Sunday Morning

Gnudi, little ricotta dumplings served with brown butter and crispy sage leaves

Yesterday was a day of miserable weather little sun and lots of rain.  Around lunch time I headed off to Faversham to the barbecue which was being held for the beaters and pickers up who service the estates shooting season.  The game keeper was in charge of the actual fire but his wife and children had been roped in to sorting out the salads and other accompaniments.  The food on offer was the usual barbecue stuff burgers, sausages, chicken legs.  I didn't know many of the people having only been beating twice and as luck would have it the rain held off so we could eat outside but there was a large barn available if the weather had turned nasty.  We were in illustrious company as both her ladyship and a russian princess were among the guests.  I eventually got home at about 4pm and after a bit of a rest I set to and boiled the gnudi that I had made the day before.  As I dropped them into the boiling water there was a moment of panic as they sunk to the bottom and it looked as if we would be having ricotta soup.  However suddenly they started to bob up to the surface and out they came to be dressed with the butter and sage and a light sprinkle of parmesan.  They are so light and fluffy they just melted in our mouths and we all agreed that as a starter the portion was just right but if it were to be a main course then many more were needed.  This is a recipe I will be repeating the only draw back is that you do need to be on the ball and make them the day before.

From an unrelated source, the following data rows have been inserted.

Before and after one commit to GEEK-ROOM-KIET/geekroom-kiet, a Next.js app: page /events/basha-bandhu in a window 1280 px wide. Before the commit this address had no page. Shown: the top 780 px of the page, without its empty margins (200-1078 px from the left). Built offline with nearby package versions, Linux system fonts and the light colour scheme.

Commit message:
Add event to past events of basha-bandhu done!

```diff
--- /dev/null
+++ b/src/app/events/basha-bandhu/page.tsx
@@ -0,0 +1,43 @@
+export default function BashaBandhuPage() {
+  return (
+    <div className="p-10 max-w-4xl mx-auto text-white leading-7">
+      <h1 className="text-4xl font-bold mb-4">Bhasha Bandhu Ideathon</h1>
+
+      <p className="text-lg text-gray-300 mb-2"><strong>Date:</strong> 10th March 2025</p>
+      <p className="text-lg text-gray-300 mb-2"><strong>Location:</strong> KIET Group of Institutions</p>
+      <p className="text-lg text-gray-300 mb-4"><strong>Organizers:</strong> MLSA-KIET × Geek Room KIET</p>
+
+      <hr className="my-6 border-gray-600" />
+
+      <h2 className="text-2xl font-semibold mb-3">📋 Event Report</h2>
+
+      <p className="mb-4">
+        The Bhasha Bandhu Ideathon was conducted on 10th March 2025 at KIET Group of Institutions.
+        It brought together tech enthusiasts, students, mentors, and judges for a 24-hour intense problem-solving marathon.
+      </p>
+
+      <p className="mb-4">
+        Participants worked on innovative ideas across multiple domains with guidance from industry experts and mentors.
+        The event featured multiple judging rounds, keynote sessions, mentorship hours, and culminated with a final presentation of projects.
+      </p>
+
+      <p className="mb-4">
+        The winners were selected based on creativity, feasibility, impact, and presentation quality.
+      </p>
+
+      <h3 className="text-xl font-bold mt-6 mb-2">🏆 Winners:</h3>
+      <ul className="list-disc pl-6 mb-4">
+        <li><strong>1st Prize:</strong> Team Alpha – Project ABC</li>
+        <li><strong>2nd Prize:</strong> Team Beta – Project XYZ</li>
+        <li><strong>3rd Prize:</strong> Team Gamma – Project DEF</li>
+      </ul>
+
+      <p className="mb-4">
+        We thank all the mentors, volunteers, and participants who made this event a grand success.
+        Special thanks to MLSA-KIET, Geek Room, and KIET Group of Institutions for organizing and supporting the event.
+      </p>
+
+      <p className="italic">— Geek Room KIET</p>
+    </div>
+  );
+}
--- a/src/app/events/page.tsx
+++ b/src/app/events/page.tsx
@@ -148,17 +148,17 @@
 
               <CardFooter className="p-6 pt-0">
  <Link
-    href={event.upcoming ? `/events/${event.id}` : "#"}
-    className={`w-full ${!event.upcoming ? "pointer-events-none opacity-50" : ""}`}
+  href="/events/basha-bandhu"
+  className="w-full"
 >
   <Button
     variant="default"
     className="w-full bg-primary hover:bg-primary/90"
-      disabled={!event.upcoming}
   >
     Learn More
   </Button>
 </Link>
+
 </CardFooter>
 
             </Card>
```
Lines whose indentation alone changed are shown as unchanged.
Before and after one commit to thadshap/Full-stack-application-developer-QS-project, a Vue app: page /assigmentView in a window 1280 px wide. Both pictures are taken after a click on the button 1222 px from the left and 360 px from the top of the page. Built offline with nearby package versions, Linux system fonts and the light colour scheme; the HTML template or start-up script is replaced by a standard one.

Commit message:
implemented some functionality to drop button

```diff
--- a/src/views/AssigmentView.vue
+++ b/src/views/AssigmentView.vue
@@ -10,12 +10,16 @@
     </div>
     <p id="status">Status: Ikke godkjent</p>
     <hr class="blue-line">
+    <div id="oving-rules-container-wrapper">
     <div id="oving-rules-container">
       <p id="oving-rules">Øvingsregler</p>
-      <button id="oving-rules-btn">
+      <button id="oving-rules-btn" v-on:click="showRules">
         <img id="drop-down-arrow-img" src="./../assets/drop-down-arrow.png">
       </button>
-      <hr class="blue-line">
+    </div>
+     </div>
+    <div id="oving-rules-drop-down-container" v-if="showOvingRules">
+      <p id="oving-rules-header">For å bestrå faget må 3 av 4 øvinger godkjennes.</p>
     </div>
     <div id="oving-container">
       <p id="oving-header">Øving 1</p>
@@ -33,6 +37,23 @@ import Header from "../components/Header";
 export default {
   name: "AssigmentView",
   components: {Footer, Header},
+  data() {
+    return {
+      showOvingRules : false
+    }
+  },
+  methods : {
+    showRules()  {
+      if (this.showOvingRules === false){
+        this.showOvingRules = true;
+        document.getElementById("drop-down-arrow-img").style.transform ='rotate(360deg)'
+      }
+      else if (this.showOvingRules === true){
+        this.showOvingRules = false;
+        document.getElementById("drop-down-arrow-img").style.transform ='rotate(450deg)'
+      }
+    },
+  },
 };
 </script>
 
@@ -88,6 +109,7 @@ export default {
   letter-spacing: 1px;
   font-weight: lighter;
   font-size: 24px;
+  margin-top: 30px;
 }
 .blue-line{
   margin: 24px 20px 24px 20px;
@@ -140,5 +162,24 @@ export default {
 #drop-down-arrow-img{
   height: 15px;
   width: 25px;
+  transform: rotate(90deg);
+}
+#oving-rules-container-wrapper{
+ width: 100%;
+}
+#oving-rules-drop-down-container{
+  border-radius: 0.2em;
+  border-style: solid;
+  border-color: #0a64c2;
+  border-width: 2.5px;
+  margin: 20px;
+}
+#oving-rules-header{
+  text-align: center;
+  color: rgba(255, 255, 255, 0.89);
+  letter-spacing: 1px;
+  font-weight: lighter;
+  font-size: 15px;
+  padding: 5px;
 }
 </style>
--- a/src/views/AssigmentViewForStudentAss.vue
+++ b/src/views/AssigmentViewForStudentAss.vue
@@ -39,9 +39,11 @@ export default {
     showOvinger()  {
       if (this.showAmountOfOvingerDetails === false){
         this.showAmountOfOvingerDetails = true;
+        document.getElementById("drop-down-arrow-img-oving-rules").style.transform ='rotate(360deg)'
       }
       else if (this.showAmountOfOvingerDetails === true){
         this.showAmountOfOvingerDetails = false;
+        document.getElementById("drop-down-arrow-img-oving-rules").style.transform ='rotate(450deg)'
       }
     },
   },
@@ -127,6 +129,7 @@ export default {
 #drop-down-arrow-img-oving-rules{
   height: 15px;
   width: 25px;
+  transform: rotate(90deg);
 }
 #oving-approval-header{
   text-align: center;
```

250g fresh ricotta
50g freshly grated Parmesan
A few gratings of nutmeg
250g semolina, approx.
50g butter
about 20 sage leaves
extra grated Parmesan to hand at table 

1. Put the ricotta, Parmesan and nutmeg into a bowl and beat together until smooth.
2. Pour the semolina into a shallow tray. Slightly wet the palms of your hands and briefly lay them in the semolina. Now take up a small piece of the ricotta mix [a large teaspoon, say], gently roll it into a ball about the size of a big marble and drop it into the semolina. Push the tray back and forth to fully coat the ball with semolina and continue this process until all the ricotta mixture is used up. Transfer the gnudi into a tub, sprinkle semolina between each layer and on top, making sure the dumplings are well covered.
3. Place in the fridge, covered, overnight.
4. The next day, carefully lift out the gnudi from the semolina and put onto a large plate lined with kitchen paper.
5. Put a large, wide pot of lightly salted water on to boil [also, have four hot plates ready to hand].
6. Meanwhile, melt the butter over a low heat. When it is frothing, toss in the sage leaves, gently cook them until crisp, and without the butter becoming too brown; it should, however, smell nutty and look golden. Once the leaves are crisp, lift them out and set them to one side, turn off the heat but leave the sage infused butter in the pan.
7. Once the water boils, turn it down to a simmer and slide in the gnudi. Now turn up the heat a touch and patiently wait until the gnudi float to the surface; about 4-5 minutes.
8. When all the gnudi have risen, carefully lift them out [they are delicate] using a slotted spoon, draining them well, and divide equally between four hot plates.
9. Turn the heat up under the melted butter to warm it back up. Sprinkle the sage leaves over the gnudi.
10. Spoon over the warm butter and serve without delay. Hand extra parmesan at table for those who want it.

Do give it a go you will not be disappointed.

Today we are still in the midst of the miserable weather and I am going to cook us some of the Aldi sirloins for lunch which should give me time to get into the garden and do a few chores and also get the dogs out for a walk.

Enjoy the rest of the weekend and I hope the weather doesn't spoil it for you.

Popular posts from this blog

Good morning early readers

Friday morning

Friday morning